5.0 Conclusion

Flow/ movement of raw materials and resources from the source to the manufacturing firm (procurement logistics/ supply chain management) is an important function for the operation of firms. Moreover, flow of products from the manufacturer or intermediate supplier to the final consumer (distribution logistics) is an integral part of any business. In addition, other process like production, after sale and disposal logics are equally integral and critical. With the realization of the strategic importance this process holds, businesses engage in managing it so as to achieve efficiency by integrating information, transportation, inventory, warehousing, material handling, packaging and security.


Nokia Siemens Networks. 2008. Good Green Business Sense. Retrieved, April 26, 2012 from:

Mentzer, J. T. 2001. Supply chain management. Thousand Oaks, California: Sage publication Inc.

Simchi-Levi, D., Kaminsky, P. and Simchi-Levi, E. 2004. Managing the supply chain: the definitive guide for business professional. New York: McGraw-Hill

Cousins, P. D., Lawson, B. and Squire, B. 2006. Supply chain management theory and practice: the emergence of an academic discipline. International journal of operations and production management. Volume 26 Number 7, ISSN 0144-3577

Supply Chain News Bites. 2007. Nokia decides dual sourcing is the right strategy. Retrieved, April 26, 2012 from: 1.php?cid=1178

The Chartered Institute of Purchasing & supply. 2006. Going through changes. Retrieved, April 26, 2012 from: 20Man agement%20in%20the%20purchasing%20function/Going%20through%20changes.pdf

IBM Global Business Service. 2006. Supply chain transformation is becoming a critical element for driving business results. Retrieved, April 26, 2012 from: http://www- scm_executive_summit_2006_insights.pdf

Hieber, R. Supply chain management: a collaborative performance measurement approach. Zurich: vdf Hoschschulverlag AG

Nokia. 2009. Nokia’s Vision of the Future. Retrieved, April 26, 2012.
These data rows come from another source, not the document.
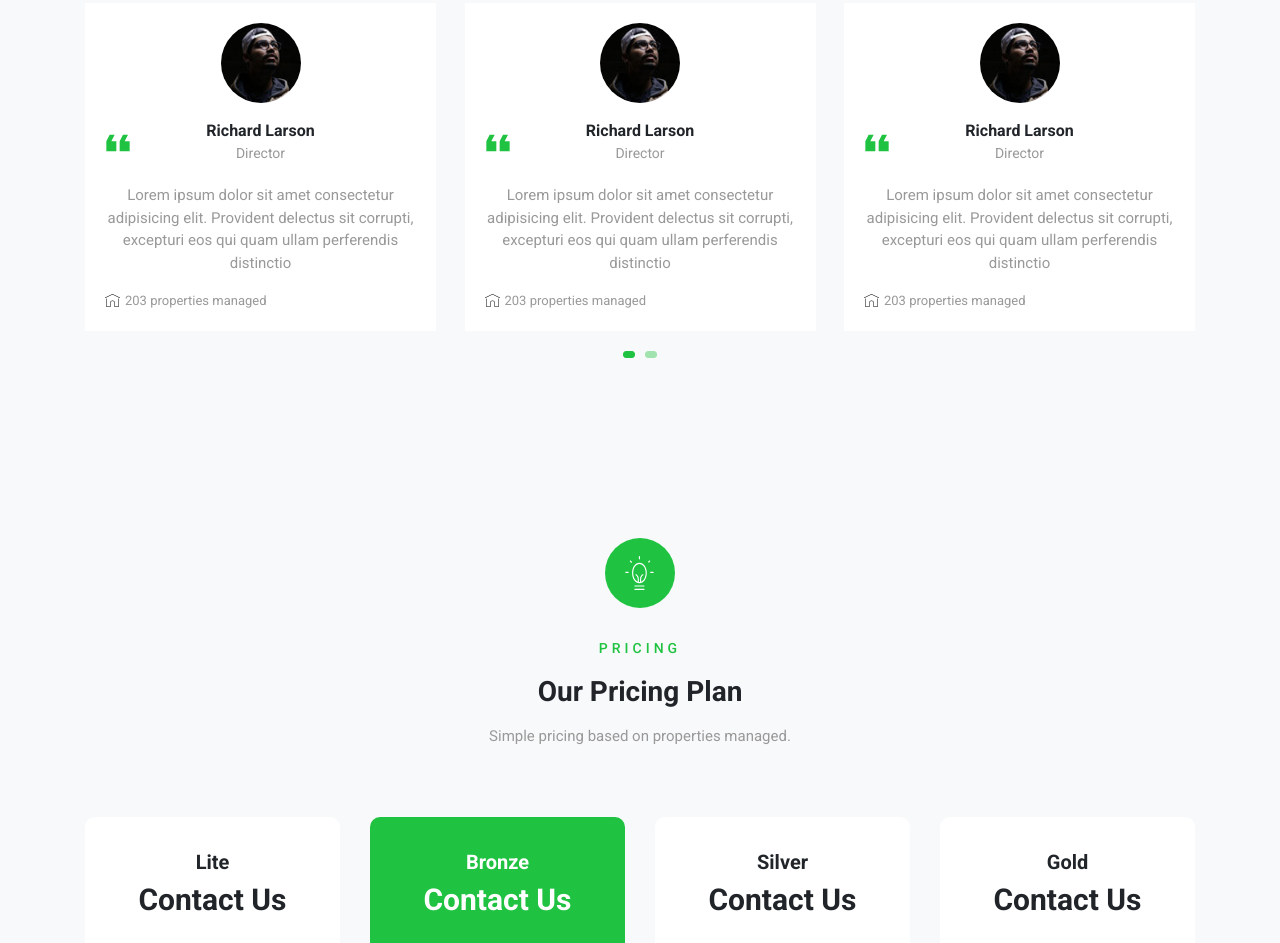
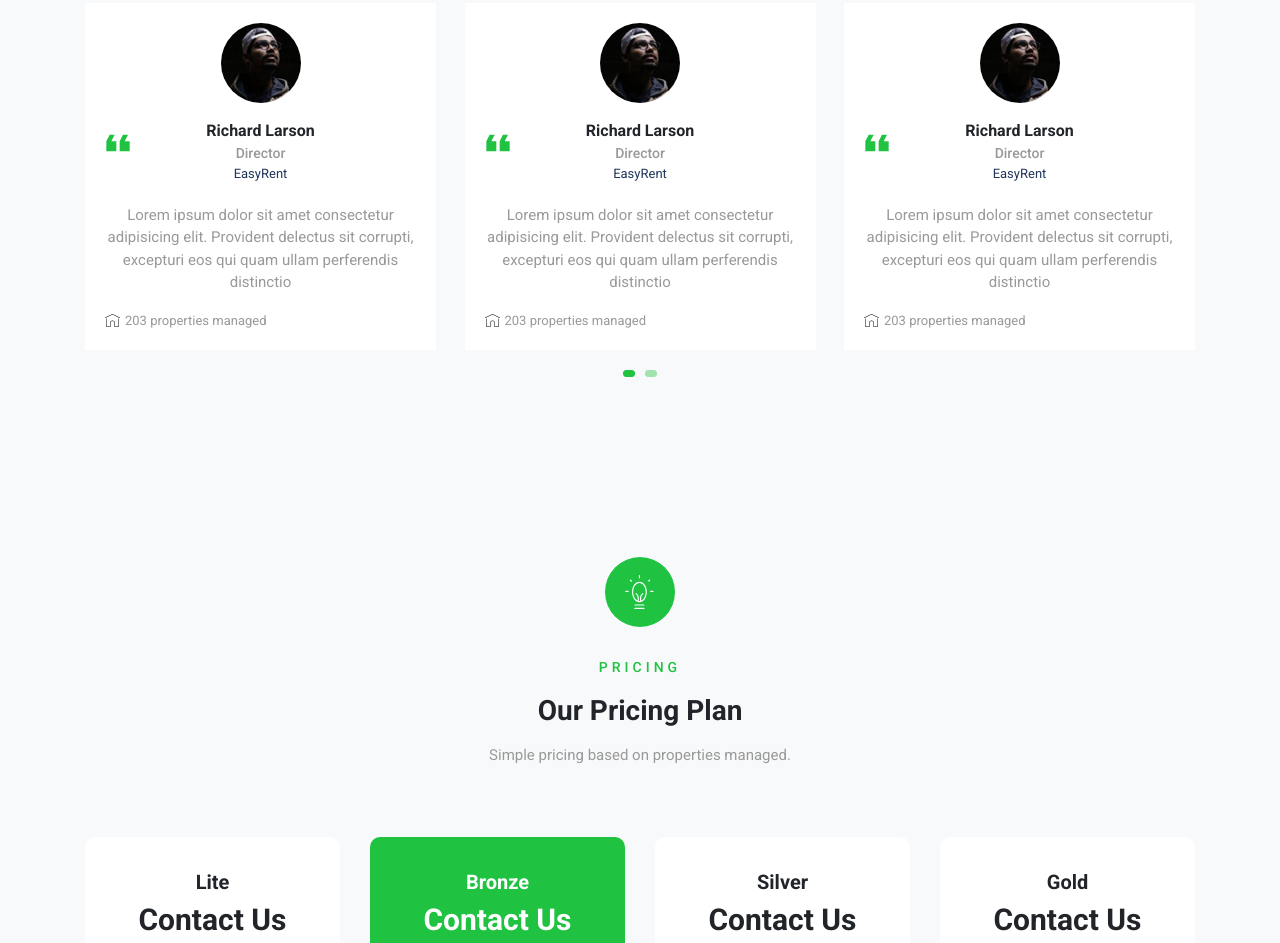
Before and after one commit to saddamcrr7/eazzyrent.com, a website: page index.html in a window 1280 px wide. Shown: the part 4039-4982 px from the top of the page. Drawn offline with Linux system fonts and the light colour scheme.

Commit message:
update TESTIMONIAL

```diff
--- a/index.html
+++ b/index.html
@@ -268,7 +268,8 @@
                                 <div class="c-testimonial__client">
                                     <div class="c-testimonial__client-image"><img src="./images/client-2.jpg" alt=""></div>
                                     <div class="c-testimonial__client-name">Richard Larson</div>
-                                    <div class="c-testimonial__client-company">Director</div>
+                                    <div class="c-testimonial__client-position">Director</div>
+                                    <div class="c-testimonial__client-company">EasyRent</div>
                                 </div>
                                 <div class="c-testimonial__icon">
                                     <svg xmlns="http://www.w3.org/2000/svg" viewBox="0 0 24 24" fill="black" width="18px" height="18px"><path d="M6 17h3l2-4V7H5v6h3zm8 0h3l2-4V7h-6v6h3z"/><path d="M0 0h24v24H0z" fill="none"/></svg>
@@ -282,7 +283,8 @@
                                 <div class="c-testimonial__client">
                                     <div class="c-testimonial__client-image"><img src="./images/client-2.jpg" alt=""></div>
                                     <div class="c-testimonial__client-name">Richard Larson</div>
-                                    <div class="c-testimonial__client-company">Director</div>
+                                    <div class="c-testimonial__client-position">Director</div>
+                                    <div class="c-testimonial__client-company">EasyRent</div>
                                 </div>
                                 <div class="c-testimonial__icon">
                                     <svg xmlns="http://www.w3.org/2000/svg" viewBox="0 0 24 24" fill="black" width="18px" height="18px"><path d="M6 17h3l2-4V7H5v6h3zm8 0h3l2-4V7h-6v6h3z"/><path d="M0 0h24v24H0z" fill="none"/></svg>
@@ -296,7 +298,8 @@
                                 <div class="c-testimonial__client">
                                     <div class="c-testimonial__client-image"><img src="./images/client-2.jpg" alt=""></div>
                                     <div class="c-testimonial__client-name">Richard Larson</div>
-                                    <div class="c-testimonial__client-company">Director</div>
+                                    <div class="c-testimonial__client-position">Director</div>
+                                    <div class="c-testimonial__client-company">EasyRent</div>
                                 </div>
                                 <div class="c-testimonial__icon">
                                     <svg xmlns="http://www.w3.org/2000/svg" viewBox="0 0 24 24" fill="black" width="18px" height="18px"><path d="M6 17h3l2-4V7H5v6h3zm8 0h3l2-4V7h-6v6h3z"/><path d="M0 0h24v24H0z" fill="none"/></svg>
@@ -310,7 +313,8 @@
                                 <div class="c-testimonial__client">
                                     <div class="c-testimonial__client-image"><img src="./images/client-2.jpg" alt=""></div>
                                     <div class="c-testimonial__client-name">Richard Larson</div>
-                                    <div class="c-testimonial__client-company">Director</div>
+                                    <div class="c-testimonial__client-position">Director</div>
+                                    <div class="c-testimonial__client-company">EasyRent</div>
                                 </div>
                                 <div class="c-testimonial__icon">
                                     <svg xmlns="http://www.w3.org/2000/svg" viewBox="0 0 24 24" fill="black" width="18px" height="18px"><path d="M6 17h3l2-4V7H5v6h3zm8 0h3l2-4V7h-6v6h3z"/><path d="M0 0h24v24H0z" fill="none"/></svg>
@@ -324,7 +328,8 @@
                                 <div class="c-testimonial__client">
                                     <div class="c-testimonial__client-image"><img src="./images/client-2.jpg" alt=""></div>
                                     <div class="c-testimonial__client-name">Richard Larson</div>
-                                    <div class="c-testimonial__client-company">Director</div>
+                                    <div class="c-testimonial__client-position">Director</div>
+                                    <div class="c-testimonial__client-company">EasyRent</div>
                                 </div>
                                 <div class="c-testimonial__icon">
                                     <svg xmlns="http://www.w3.org/2000/svg" viewBox="0 0 24 24" fill="black" width="18px" height="18px"><path d="M6 17h3l2-4V7H5v6h3zm8 0h3l2-4V7h-6v6h3z"/><path d="M0 0h24v24H0z" fill="none"/></svg>
@@ -338,7 +343,8 @@
                                 <div class="c-testimonial__client">
                                     <div class="c-testimonial__client-image"><img src="./images/client-2.jpg" alt=""></div>
                                     <div class="c-testimonial__client-name">Richard Larson</div>
-                                    <div class="c-testimonial__client-company">Director</div>
+                                    <div class="c-testimonial__client-position">Director</div>
+                                    <div class="c-testimonial__client-company">EasyRent</div>
                                 </div>
                                 <div class="c-testimonial__icon">
                                     <svg xmlns="http://www.w3.org/2000/svg" viewBox="0 0 24 24" fill="black" width="18px" height="18px"><path d="M6 17h3l2-4V7H5v6h3zm8 0h3l2-4V7h-6v6h3z"/><path d="M0 0h24v24H0z" fill="none"/></svg>
@@ -347,6 +353,8 @@
                                 <div class="c-testimonial__properties"> <img class="c-testimonial__properties-icon" src="./images/icons/mbri-home.svg" alt=""> <div class="c-testimonial__properties-text">203 properties managed</div></div>
                             </div>
                         </div>
+
+
                     </div>
                     <div class="o-testimonials__slider-pagination"></div>
                 </div>
--- a/styles/scss/06-components/_components.testimonial.scss
+++ b/styles/scss/06-components/_components.testimonial.scss
@@ -55,8 +55,14 @@
     }
 
     &__client-company {
+        font-size: 13px;
+        color: $color-blue;
+    }
+
+    &__client-position{
         font-size: 14px;
         color: $color-grey;
+        font-weight: $font-weight-medium;
     }
 
     &__properties {
```
Also changed, not shown: styles/css/main.css, 1 other file.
Sairanen, J. 2006. Nokia Strategy. Retrieved, April 26, 2012 from: Briefing/Jarkko_Sairanen_03-10-2006_FINAL.pdf.

Younis, K.M. 2009. Nokia: Business Strategy. Retrieved, April 26, 2012 from: